By Stan Altshuller, Co-founder and Chief Research Officer, and Brett Turenchalk, Analyst – Client Analytics of Novus Partners Inc.
The definition of entrenched, firmly established and unlikely to change, only partially applies to Maverick Capital. It is firmly established in the hedge fund industry as one of the oldest tiger cubs and commands roughly $10 billion in AUM. Its founder, Lee Ainslie, is just as established. He founded Maverick at 29 years old, lured away from Tiger Management and funded by the Wyly family office. He spent a handful of years at Tiger, brought on as a generalist and rising to lead the fund’s technology investments. He sits on the board of the Robin Hood Foundation among other well-known hedge fund managers.
But Maverick cannot be characterized as unlikely to change. Over the last few years, the hedge fund has made significant changes to its portfolio structure: increasing concentration and narrowing its focus on particular sectors and market caps. These are the likely cause of the fund’s recent outperformance.
Everything mentioned in this article is sourced exclusively from public data, including the manager’s profile, simulated performance and all other analysis and commentary. The data used here omits the short side, non-equity securities, many non-US securities and all non-public information such as actual fund performance.

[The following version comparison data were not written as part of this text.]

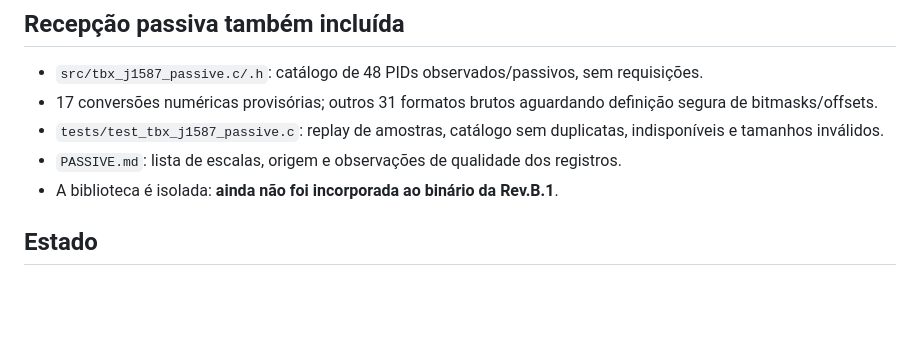
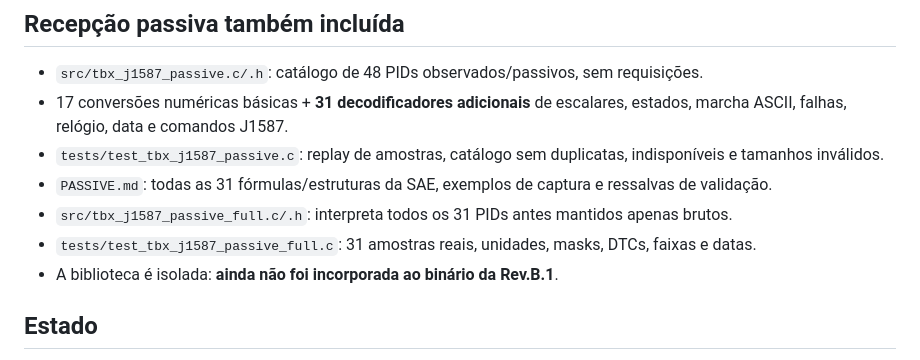
Before and after one commit to rbasniak1989-lab/Truckbox, a Markdown page: firmware/j1708_17pid/README.md, the part around the change. Drawn GitHub-style; blank space fills up the shorter version.

Commit message:
docs: mark 31 passive J1587 PID interpretations implemented and provisionally validated

```diff
--- a/firmware/j1708_17pid/README.md
+++ b/firmware/j1708_17pid/README.md
@@ -14,9 +14,11 @@ Os **17 ficam habilitados no catálogo**. Eles usam uma fila global, com uma req
 ## Recepção passiva também incluída
 
 - `src/tbx_j1587_passive.c/.h`: catálogo de 48 PIDs observados/passivos, sem requisições.
-- 17 conversões numéricas provisórias; outros 31 formatos brutos aguardando definição segura de bitmasks/offsets.
+- 17 conversões numéricas básicas + **31 decodificadores adicionais** de escalares, estados, marcha ASCII, falhas, relógio, data e comandos J1587.
 - `tests/test_tbx_j1587_passive.c`: replay de amostras, catálogo sem duplicatas, indisponíveis e tamanhos inválidos.
-- `PASSIVE.md`: lista de escalas, origem e observações de qualidade dos registros.
+- `PASSIVE.md`: todas as 31 fórmulas/estruturas da SAE, exemplos de captura e ressalvas de validação.
+- `src/tbx_j1587_passive_full.c/.h`: interpreta todos os 31 PIDs antes mantidos apenas brutos.
+- `tests/test_tbx_j1587_passive_full.c`: 31 amostras reais, unidades, masks, DTCs, faixas e datas.
 - A biblioteca é isolada: **ainda não foi incorporada ao binário da Rev.B.1**.
 
 ## Estado
```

To simulate performance and determine portfolio attributes such as liquidity, we combine public holdings data with market and pricing data and make simple assumptions.
In a November 2015 Pensions & Investments article, Mr. Ainslie noted the fund came to the “realization that Maverick’s portfolio was too diversified, which hurt performance”. This is a style divergence from the fund’s focus on concentration, which Mr. Ainslie described in an interview with McKinsey & Company, “On average, we hold fewer than five positions per investment professional—a ratio that is far lower than most hedge funds and even large mutual-fund complexes”.
Since this introspective portfolio analysis, Maverick has embraced concentration. Concentration (top ten positions as a percent of the total portfolio) dramatically increased from 35% in early 2013 to its current level of 55-60%.
Has higher concentration rewarded Maverick? Yes – the annualized ROIC from January 2014 to August 2016 is higher in the larger position size buckets.
This conclusion holds true when we expand the date range to the entire public data set (March 2001 – August 2016):
The chart below supports our theory on Maverick’s concentration (position sizing). We compare Maverick’s simulated performance to that of an equal weighted version of the fund’s portfolio and see the spread widening in the past two years.
Here are the top ten positions in the portfolio from the Q2 public filings, grouped by sector, that are behind the concentration and sizing trends:
Hedge Fund Crowding
Concentration is an important internal metric to track during portfolio construction. Novus Research also stresses the importance of monitoring position crowdedness, an external risk factor. We calculate each security’s crowdedness score as a function of the percent of ADV the Novus Hedge Fund Universe owns and the number of hedge funds invested in the security. Maverick’s largest positions carry high crowdedness scores, which warn us of the potential for a drawdown to be amplified if crowd selling occurs.
Narrowing Sector Focus
In addition to concentration, Maverick is focusing on its core sectors: IT, Discretionary, Health Care, Industrials, and Financials. It has all but exited Telecom, Energy, and Materials.
Success in Mega and Large Cap Stocks
Since 2010, the fund has reduced its exposure to small and micro-cap companies and now has near zero exposure to those buckets. In tandem, we see increasing exposure to large and mega-cap companies.
This shift will likely improve performance. The fund produced higher returns in mega and large-cap companies, in contrast to small and micro-cap names. As we move across market-cap buckets, the ROIC trend is clearly linear.
Concentration is the likely driver of Maverick’s strong simulated long performance. The fund has sized up its highest conviction trades, with over 50% of capital allocated to the top ten positions. It is focusing on core sectors, and is redistributing capital to the market cap buckets where it’s historically had success. Crowdedness is a significant risk factor for Maverick’s positions, which are frequently traded by its hedge fund peers, and must be carefully managed going forward.
There is collateral support for the improvement in returns derived from increasing portfolio concentration in the longs at Maverick in the returns of one of Maverick’s funds.The Maverick Long Enhanced Fund is a balanced portfolio of long and short equity positions in each region and industry – primarily medium to large cap equities. It has a target of 100% net long exposure, 160% gross exposure, and the portfolio is re-balanced to targets semi-monthly or if the net exposure exceeds target by +/-5%. Since the increase in position sizing at the top end (dating from January 2014) the returns of the Maverick Long Enhanced Fund were 13.39% in 2014 and 3.68% in 2015. Year-to-date in 2016 the Fund was down 1.84% as at the end of July. Long/Short equity hedge funds were down 1.44% over the same period according to Eurekahedge.
Special thanks go to Novus Partners for updating their analysis to include the most recent data available specifically for Hedge Fund Insight readers. To see the rest of the Novus research library go to:https://www.novus.com/research-library/